*** Begin section ***

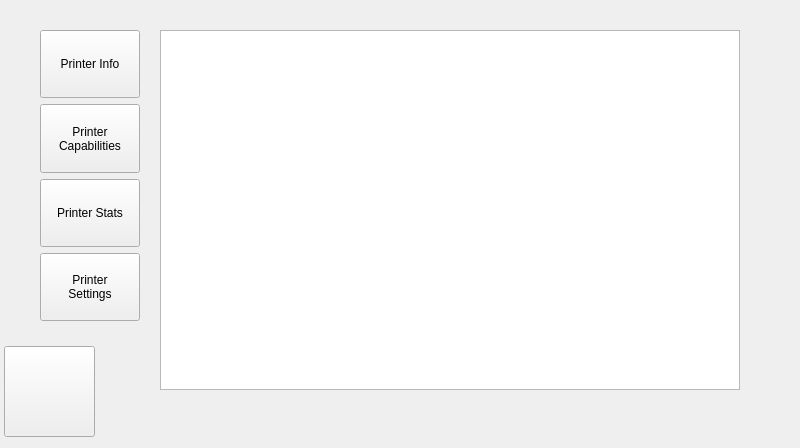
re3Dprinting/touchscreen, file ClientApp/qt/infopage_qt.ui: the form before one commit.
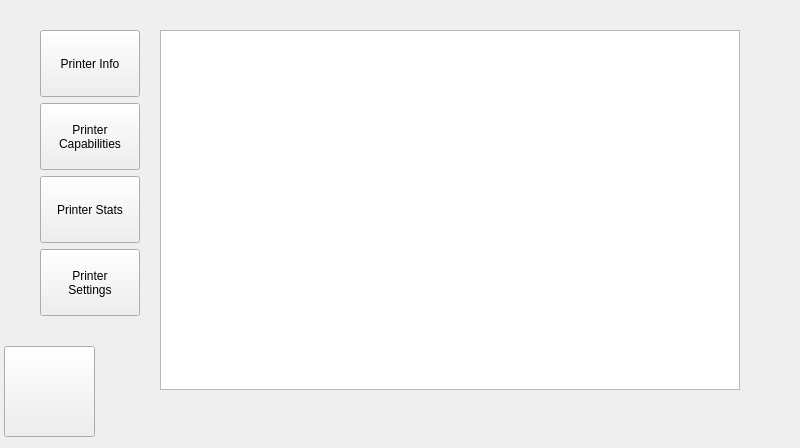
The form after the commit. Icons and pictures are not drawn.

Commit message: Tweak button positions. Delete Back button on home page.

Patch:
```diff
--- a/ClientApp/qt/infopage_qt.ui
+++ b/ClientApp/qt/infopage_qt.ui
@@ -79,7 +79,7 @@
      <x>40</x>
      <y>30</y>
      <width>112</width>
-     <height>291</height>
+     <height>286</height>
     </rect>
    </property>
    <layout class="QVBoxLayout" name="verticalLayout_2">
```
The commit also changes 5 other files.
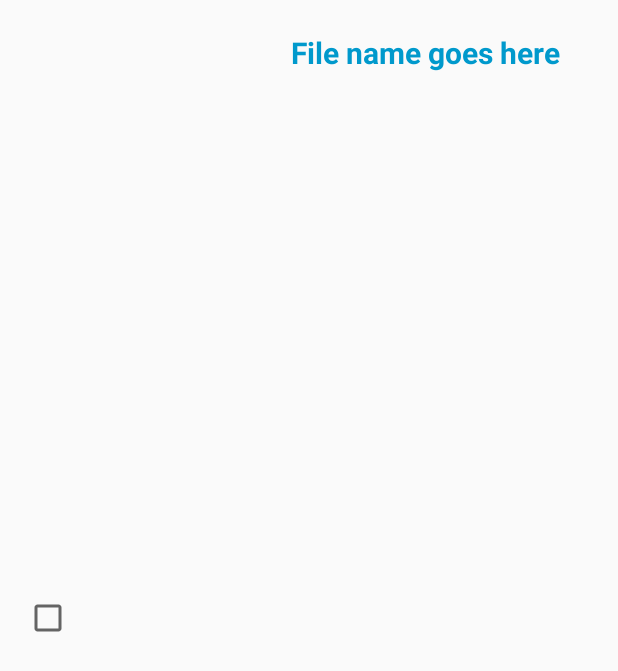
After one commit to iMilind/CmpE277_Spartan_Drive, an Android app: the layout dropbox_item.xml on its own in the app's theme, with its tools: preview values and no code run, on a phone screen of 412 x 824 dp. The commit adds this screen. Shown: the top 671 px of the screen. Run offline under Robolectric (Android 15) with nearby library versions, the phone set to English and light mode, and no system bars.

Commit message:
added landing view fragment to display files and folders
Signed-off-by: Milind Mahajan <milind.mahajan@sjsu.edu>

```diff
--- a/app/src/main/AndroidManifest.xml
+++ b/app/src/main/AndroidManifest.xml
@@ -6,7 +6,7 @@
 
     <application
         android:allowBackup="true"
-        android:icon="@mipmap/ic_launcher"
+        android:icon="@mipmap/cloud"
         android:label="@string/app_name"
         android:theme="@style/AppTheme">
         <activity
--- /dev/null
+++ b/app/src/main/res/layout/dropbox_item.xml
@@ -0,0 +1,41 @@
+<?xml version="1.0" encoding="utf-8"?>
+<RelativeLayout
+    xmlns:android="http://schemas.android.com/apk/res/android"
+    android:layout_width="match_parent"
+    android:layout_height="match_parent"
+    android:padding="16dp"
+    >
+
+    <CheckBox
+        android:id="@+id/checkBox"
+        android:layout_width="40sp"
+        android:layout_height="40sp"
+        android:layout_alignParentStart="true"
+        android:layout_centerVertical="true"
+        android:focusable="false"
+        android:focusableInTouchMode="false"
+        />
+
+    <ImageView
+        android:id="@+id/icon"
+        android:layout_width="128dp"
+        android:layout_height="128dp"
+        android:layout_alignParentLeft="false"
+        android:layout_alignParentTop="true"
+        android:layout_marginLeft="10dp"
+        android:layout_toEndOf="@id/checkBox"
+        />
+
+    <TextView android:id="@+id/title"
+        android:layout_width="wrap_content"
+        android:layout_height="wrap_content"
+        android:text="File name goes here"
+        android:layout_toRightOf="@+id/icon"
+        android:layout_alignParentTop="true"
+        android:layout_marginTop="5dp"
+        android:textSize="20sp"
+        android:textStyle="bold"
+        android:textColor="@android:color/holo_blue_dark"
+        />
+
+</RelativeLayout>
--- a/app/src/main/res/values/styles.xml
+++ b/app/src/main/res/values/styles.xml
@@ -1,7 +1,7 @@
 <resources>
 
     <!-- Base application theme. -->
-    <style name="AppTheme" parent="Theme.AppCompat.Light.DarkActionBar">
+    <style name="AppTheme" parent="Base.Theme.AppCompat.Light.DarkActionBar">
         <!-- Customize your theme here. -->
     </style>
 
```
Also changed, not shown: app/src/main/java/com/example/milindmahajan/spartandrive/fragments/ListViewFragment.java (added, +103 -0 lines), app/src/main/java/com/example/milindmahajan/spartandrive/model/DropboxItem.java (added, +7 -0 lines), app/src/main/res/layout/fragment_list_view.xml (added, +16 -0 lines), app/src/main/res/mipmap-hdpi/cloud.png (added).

*** End section ***

= Task to complete =
Where a line of the listing holds "main", show that line.

= Response to this exercise =
--- a/app/src/main/AndroidManifest.xml
+++ b/app/src/main/AndroidManifest.xml
+++ b/app/src/main/res/layout/dropbox_item.xml
--- a/app/src/main/res/values/styles.xml
+++ b/app/src/main/res/values/styles.xml
Also changed, not shown: app/src/main/java/com/example/milindmahajan/spartandrive/fragments/ListViewFragment.java (added, +103 -0 lines), app/src/main/java/com/example/milindmahajan/spartandrive/model/DropboxItem.java (added, +7 -0 lines), app/src/main/res/layout/fragment_list_view.xml (added, +16 -0 lines), app/src/main/res/mipmap-hdpi/cloud.png (added).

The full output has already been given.